They existed first in static land-based installations near harbours – non-directional installations were being deployed in Auxiliary Patrol bases in late 1916. In March 1917, the S.N.Os. of the A.P. areas were asked to appoint an officer in charge of the hydrophone from those trained at Hawkcraig Experimental Station. In April, directional equipment started to arrive and in May, gramophone records of various engine and propeller noises were distributed for training.
Other land-based installations coordinated the use of electrically-triggered mine defences. As their value in antisubmarine warfare became clear, efforts to create versions that could be used from a moving ship platform and which afforded the user a sense of in which direction the undersea quarry was to be found commenced. Progress in this field was modest during the war.

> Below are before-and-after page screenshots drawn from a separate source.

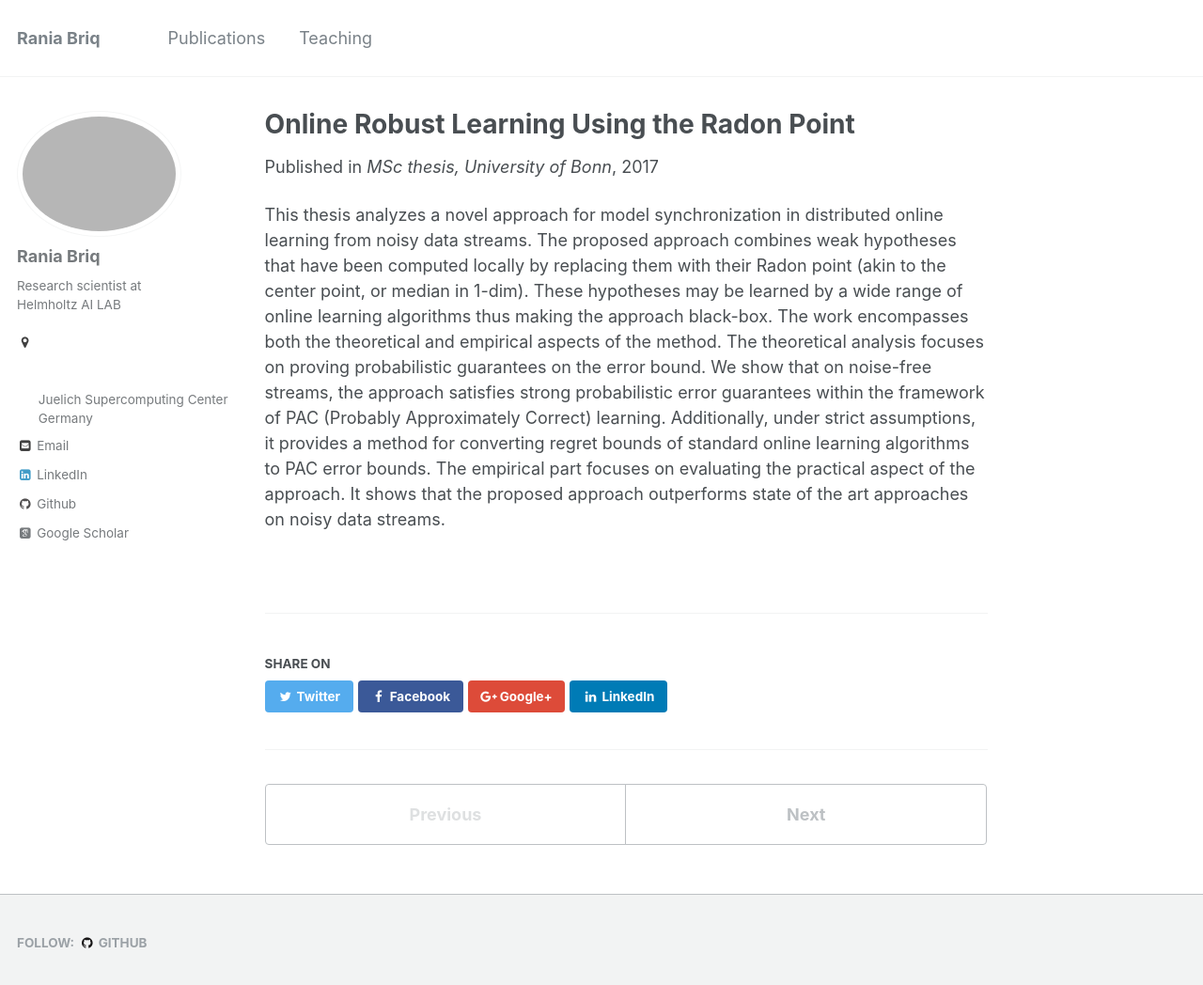
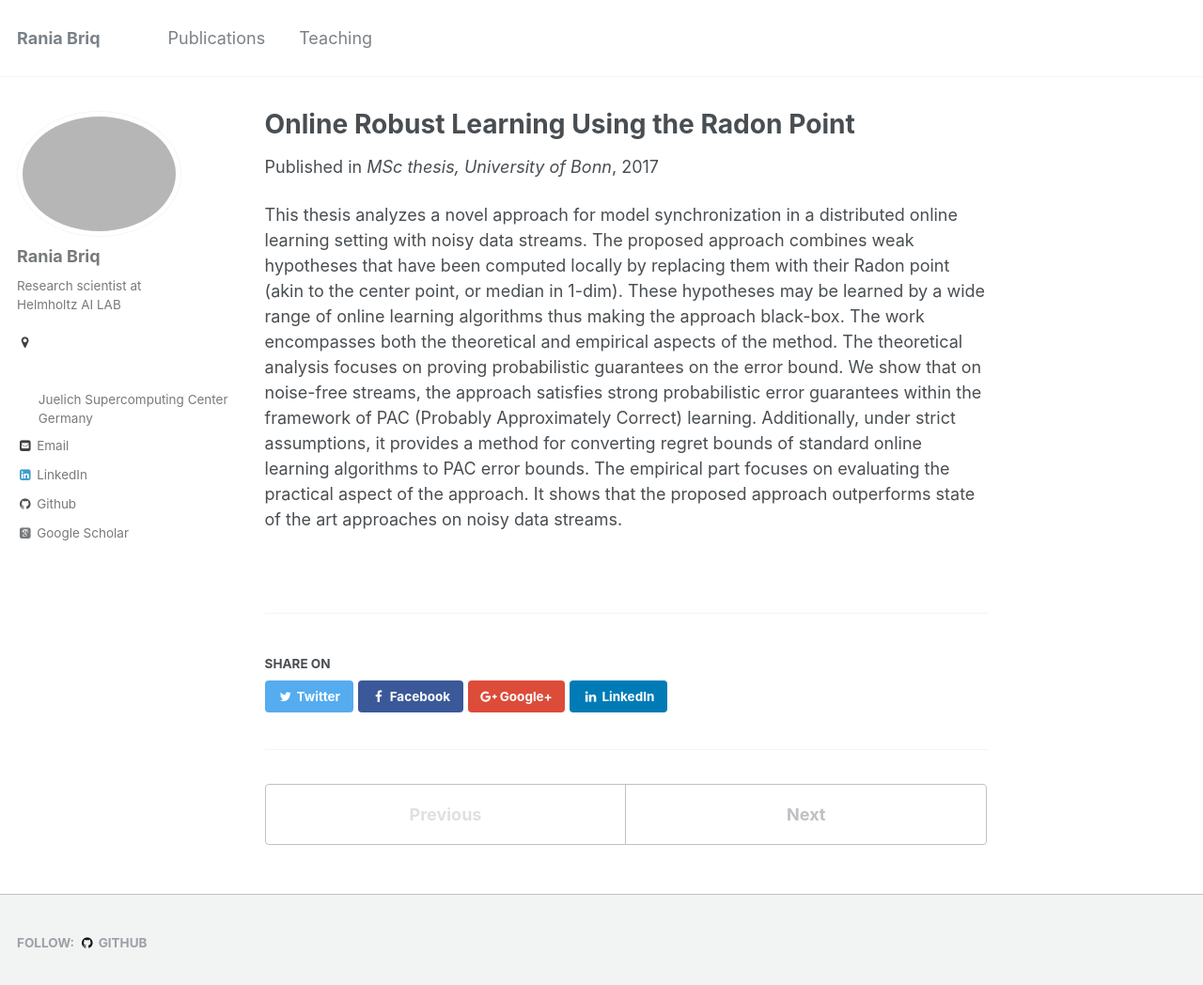
Before and after one commit to briqr/briqr.github.io, a Jekyll site: the page built from _publications/2017-05-15-Thesis.md, in a window 1280 px wide and 1061 px high. Shown: the top 1048 px of the window at 94% size. Built offline with Jekyll 4.4.1, drawn with Linux system fonts in a browser that asks for light colours; some web fonts are replaced.

Commit message:
Update 2017-05-15-Thesis.md

```diff
--- a/_publications/2017-05-15-Thesis.md
+++ b/_publications/2017-05-15-Thesis.md
@@ -9,7 +9,7 @@ paperurl: 'https://1drv.ms/b/s!AkaKZSdGrfMlhDqSE09J1j47DkX9'
 image: 'radon_approach.png'
 #citation: 'Your Name, You. (2015). &quot;Paper Title Number 3.&quot; <i>Journal 1</i>. 1(3).'
 ---
-This thesis analyzes a novel approach for model synchronization in distributed online learning from noisy data streams. The proposed approach combines weak hypotheses that have been computed locally by replacing them with their Radon point (akin to the center point, or median in 1-dim). These hypotheses may be learned by a wide range of online learning algorithms thus making the approach black-box.
+This thesis analyzes a novel approach for model synchronization in a distributed online learning setting with noisy data streams. The proposed approach combines weak hypotheses that have been computed locally by replacing them with their Radon point (akin to the center point, or median in 1-dim). These hypotheses may be learned by a wide range of online learning algorithms thus making the approach black-box.
 The work encompasses both the theoretical and empirical aspects of the method. The theoretical analysis focuses on proving probabilistic guarantees on the error bound.
 We show that on noise-free streams, the approach satisfies strong probabilistic error guarantees within the framework of PAC (Probably Approximately Correct) learning. Additionally, under strict assumptions, it provides a method for converting regret bounds of standard online learning algorithms to PAC error bounds.
 The empirical part focuses on evaluating the practical aspect of the approach. It shows that the proposed approach outperforms state of the art approaches on noisy data streams.
```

- Admiralty, Technical History Section (1919). The Technical History and Index: The Anti-Submarine Division of the Naval Staff. Vol. 1, Part 7. C.B. 1515 (7) now O.U. 6171/7. At The National Archives. ADM 275/19.
- a section in Annual Report of the Torpedo School for 1924 on 295 on hydrophones in submarines.
- "Naval & Military Intelligence." The Times (London, England), Tuesday, Nov 15, 1892; pg. 11; Issue 33796.
- The Technical History and Index, Vol. 1, Part 7. p. 11.